Data records

- - -

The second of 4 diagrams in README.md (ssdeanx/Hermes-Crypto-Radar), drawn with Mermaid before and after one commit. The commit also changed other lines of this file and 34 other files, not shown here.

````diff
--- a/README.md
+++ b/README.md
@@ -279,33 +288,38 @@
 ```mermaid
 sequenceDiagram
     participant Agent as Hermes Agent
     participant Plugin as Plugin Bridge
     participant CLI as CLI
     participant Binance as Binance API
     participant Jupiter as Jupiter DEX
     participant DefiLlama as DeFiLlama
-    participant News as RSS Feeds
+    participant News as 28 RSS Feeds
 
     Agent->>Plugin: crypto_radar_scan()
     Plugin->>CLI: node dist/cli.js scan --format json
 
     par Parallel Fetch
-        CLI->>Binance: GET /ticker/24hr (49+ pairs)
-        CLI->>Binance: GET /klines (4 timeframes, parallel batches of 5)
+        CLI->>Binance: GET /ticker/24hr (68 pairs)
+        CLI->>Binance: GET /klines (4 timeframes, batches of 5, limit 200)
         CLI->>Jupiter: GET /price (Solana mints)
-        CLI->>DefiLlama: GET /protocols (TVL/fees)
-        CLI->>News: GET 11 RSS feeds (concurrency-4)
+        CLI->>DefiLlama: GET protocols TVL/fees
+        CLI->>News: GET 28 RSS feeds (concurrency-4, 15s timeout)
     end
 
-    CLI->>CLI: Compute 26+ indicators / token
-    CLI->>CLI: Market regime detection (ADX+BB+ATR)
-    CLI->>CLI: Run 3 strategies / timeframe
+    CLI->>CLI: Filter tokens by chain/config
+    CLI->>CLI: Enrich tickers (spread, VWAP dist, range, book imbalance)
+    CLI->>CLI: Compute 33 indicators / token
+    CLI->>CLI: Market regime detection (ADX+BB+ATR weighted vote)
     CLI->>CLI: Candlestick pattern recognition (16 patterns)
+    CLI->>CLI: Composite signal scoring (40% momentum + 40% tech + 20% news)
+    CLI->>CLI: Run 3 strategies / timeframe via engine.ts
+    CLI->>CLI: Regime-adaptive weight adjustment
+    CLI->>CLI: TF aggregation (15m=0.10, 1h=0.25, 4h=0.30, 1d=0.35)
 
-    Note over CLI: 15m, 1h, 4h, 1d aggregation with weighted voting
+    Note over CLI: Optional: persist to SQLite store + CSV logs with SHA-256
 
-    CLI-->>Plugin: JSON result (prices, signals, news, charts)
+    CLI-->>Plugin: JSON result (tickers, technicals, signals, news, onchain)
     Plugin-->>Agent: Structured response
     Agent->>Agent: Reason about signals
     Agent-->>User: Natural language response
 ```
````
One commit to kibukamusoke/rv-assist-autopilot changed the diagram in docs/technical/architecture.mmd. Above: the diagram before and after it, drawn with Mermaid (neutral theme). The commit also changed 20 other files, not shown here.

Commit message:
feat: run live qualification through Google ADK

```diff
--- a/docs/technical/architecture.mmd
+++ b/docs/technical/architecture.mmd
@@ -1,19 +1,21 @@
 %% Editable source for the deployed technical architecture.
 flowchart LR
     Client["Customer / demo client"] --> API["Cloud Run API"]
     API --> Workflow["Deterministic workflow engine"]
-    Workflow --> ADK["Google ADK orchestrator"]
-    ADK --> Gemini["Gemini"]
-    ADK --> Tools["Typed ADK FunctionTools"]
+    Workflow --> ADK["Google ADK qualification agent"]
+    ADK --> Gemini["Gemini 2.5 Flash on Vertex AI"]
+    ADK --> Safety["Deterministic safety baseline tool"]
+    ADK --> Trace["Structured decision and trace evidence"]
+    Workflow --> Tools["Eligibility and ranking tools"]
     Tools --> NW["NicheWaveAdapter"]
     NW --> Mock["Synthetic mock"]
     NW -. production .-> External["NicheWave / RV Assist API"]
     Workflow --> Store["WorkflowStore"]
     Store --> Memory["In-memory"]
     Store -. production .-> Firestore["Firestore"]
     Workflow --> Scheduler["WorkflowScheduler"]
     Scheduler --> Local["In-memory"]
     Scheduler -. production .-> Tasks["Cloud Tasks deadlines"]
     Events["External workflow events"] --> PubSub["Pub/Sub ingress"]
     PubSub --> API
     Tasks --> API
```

- - -

#### Work item
Those lines of the records that contain the string "Cloud" should be identified and copied.

#### Task output
     Client["Customer / demo client"] --> API["Cloud Run API"]
     Scheduler -. production .-> Tasks["Cloud Tasks deadlines"]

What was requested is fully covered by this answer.